I had a bunch of quinoa that I bought at a terrific price on sale, but, to be honest, my kids aren't exactly fans of quinoa- they'll eat it grudgingly smothered in lots of ketchup...
So I'd heard of making a vegan quinoa pizza crust, using whole quinoa (not quinoa flour) and decided to give it a try, since I might as well see if the kids like that method of quinoa preparation better than the others, and it was a huge hit.
My older son, Lee, who loves gluten pizza but hasn't been the hugest fan of gluten free pizzas, absolutely adored this quinoa pizza crust, said that it was the best gluten free pizza crust I ever made (6 year old Ike agreed), and Lee even said that the quinoa pizza crust was almost as good as gluten pizza.
I'll take this as a winner.
As for myself, I'm still trying to figure out if this pizza crust agrees with my body, but if the kids love it, that's what matters most.

While this isn't the most frugal recipe, since quinoa isn't super cheap, I bet it would work just as well with green buckwheat, millet, or other gluten free grains as well as gluten grains. I'll be experimenting with this recipe and let you know which other grains it works with. Additionally, since it doesn't use any gluten free flours, which gets expensive if you don't have a grinder like I do, and since it doesn't use any xanthan gum, compared to other gluten free pizza crusts, it actually is relatively cheap.

This recipe makes one pizza crust the size of a large baking sheet. My family devours that in no time and is still hungry, so I prefer to double this recipe.

This crust is so tasty that I want to try it out as the basis for other dishes, such as my vegan mini "meat pizzas", and to try making it as the base for pissaladieres- French anchovy and onion tarts. I can see so many ideas in my head forming- just need to make them all!

(P.S. I usually give credit to any author who inspired me to make a certain recipe, but there are just soooo many versions of this quinoa crust recipe out there that I can't find who specifically was the originator of the idea, so instead I'll thank my friend Jenni who clued me in to the idea that this was even possible.)

Homemade Quinoa Pizza Crust Recipe- Vegan, No Flour Needed

Friday, November 20, 2015

The Benefits of Frustration (For Kids and Everyone)

Frustration- the true mother of invention
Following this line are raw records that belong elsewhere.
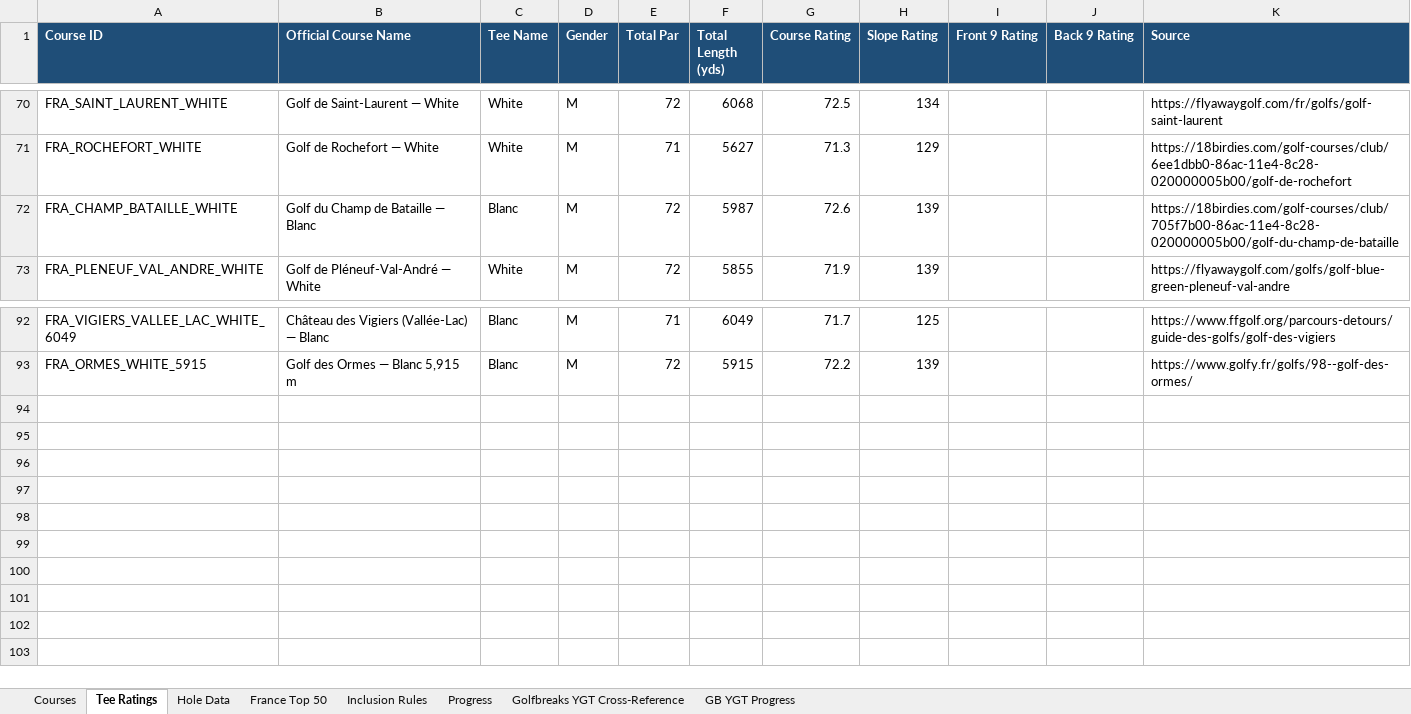
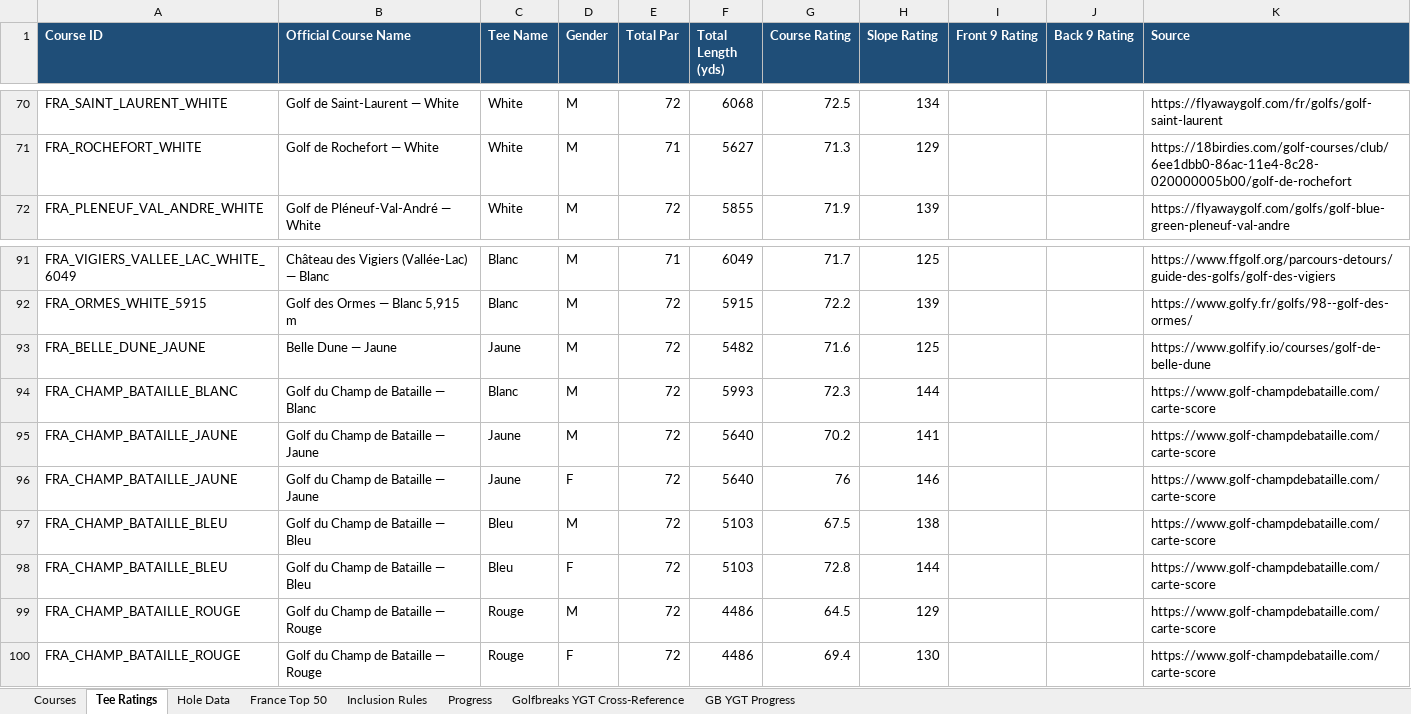
Before and after one commit to DaveHunt1979/titan-golf, an Excel workbook: screenshots/Golf courses/euro courses/France_GOLFBREAKS_YGT_FRANCE_FINAL_AUDIT_PROGRESS_59.xlsx, sheet Tee Ratings, drawn as a sheet; only a part is shown, gaps mark what is left out; values as stored, in another font and other column widths than the file's, no borders; removed rows and columns are numbered as before the commit, all else as after; the diff names each change by its address in the sheet, - before the commit and + after, or states it on an @@ line.

Commit message:
updated course

```diff
--- a/screenshots/Golf courses/euro courses/France_GOLFBREAKS_YGT_FRANCE_FINAL_AUDIT_PROGRESS_59.xlsx (sheet Tee Ratings)
+++ b/screenshots/Golf courses/euro courses/France_GOLFBREAKS_YGT_FRANCE_FINAL_AUDIT_PROGRESS_59.xlsx (sheet Tee Ratings)
-row 72: FRA_CHAMP_BATAILLE_WHITE | Golf du Champ de Bataille — Blanc | Blanc | M | 72 | 5987 | 72.6 | 139 |  |  | https://18birdies.com/golf-courses/club/705f7b00-86ac-11e4-8c28-020000005b00/golf-du-champ-de-bataille
+row 93: FRA_BELLE_DUNE_JAUNE | Belle Dune — Jaune | Jaune | M | 72 | 5482 | 71.6 | 125 |  |  | https://www.golfify.io/courses/golf-de-belle-dune
+row 94: FRA_CHAMP_BATAILLE_BLANC | Golf du Champ de Bataille — Blanc | Blanc | M | 72 | 5993 | 72.3 | 144 |  |  | https://www.golf-champdebataille.com/carte-score
+row 95: FRA_CHAMP_BATAILLE_JAUNE | Golf du Champ de Bataille — Jaune | Jaune | M | 72 | 5640 | 70.2 | 141 |  |  | https://www.golf-champdebataille.com/carte-score
+row 96: FRA_CHAMP_BATAILLE_JAUNE | Golf du Champ de Bataille — Jaune | Jaune | F | 72 | 5640 | 76 | 146 |  |  | https://www.golf-champdebataille.com/carte-score
+row 97: FRA_CHAMP_BATAILLE_BLEU | Golf du Champ de Bataille — Bleu | Bleu | M | 72 | 5103 | 67.5 | 138 |  |  | https://www.golf-champdebataille.com/carte-score
+row 98: FRA_CHAMP_BATAILLE_BLEU | Golf du Champ de Bataille — Bleu | Bleu | F | 72 | 5103 | 72.8 | 144 |  |  | https://www.golf-champdebataille.com/carte-score
+row 99: FRA_CHAMP_BATAILLE_ROUGE | Golf du Champ de Bataille — Rouge | Rouge | M | 72 | 4486 | 64.5 | 129 |  |  | https://www.golf-champdebataille.com/carte-score
+row 100: FRA_CHAMP_BATAILLE_ROUGE | Golf du Champ de Bataille — Rouge | Rouge | F | 72 | 4486 | 69.4 | 130 |  |  | https://www.golf-champdebataille.com/carte-score
```
Also changed, not shown: sheet Hole Data, sheet Courses, 52 other files.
I was having a discussion the other day with someone about unschooling my kids, and how I try not to push them to learn things that they aren't interested in learning yet (yet being the key word), but rather, wait until they show an interest in learning that subject, and then we tend to learn it rather intensely and quickly.
This person, not a big fan of unschooling, was especially concerned about this approach when it comes to learning our local language. That actually is a subject that I do push to some extent and don't completely unschool it, but even that, I try not to make a fight about it or really pressurize my kids with it, because when I do, and especially when others try to push it (said person decides to school my kids in the local language every time they see them), my kids get very annoyed and it makes them disinterested in learning it, and very upset. And then, instead of my being able to teach them the language at a moderate pace, they don't want to learn it at all.
But I am seeing that they are picking up the language, and I see just how much their grasp has improved in the last year and a half or two since we started working on it, and I realize that it'll take time for them to become fully fluent, but they'll get there.
This concerned person was saying that right now they need the local language, to be able to function in society, to make friends, to be able to interact with people at the grocery store and playground, and if they don't speak the local language, they'd become frustrated.
My answer- becoming frustrated that they don't speak the language well enough is a good thing, not the bad thing this person was making it out to be.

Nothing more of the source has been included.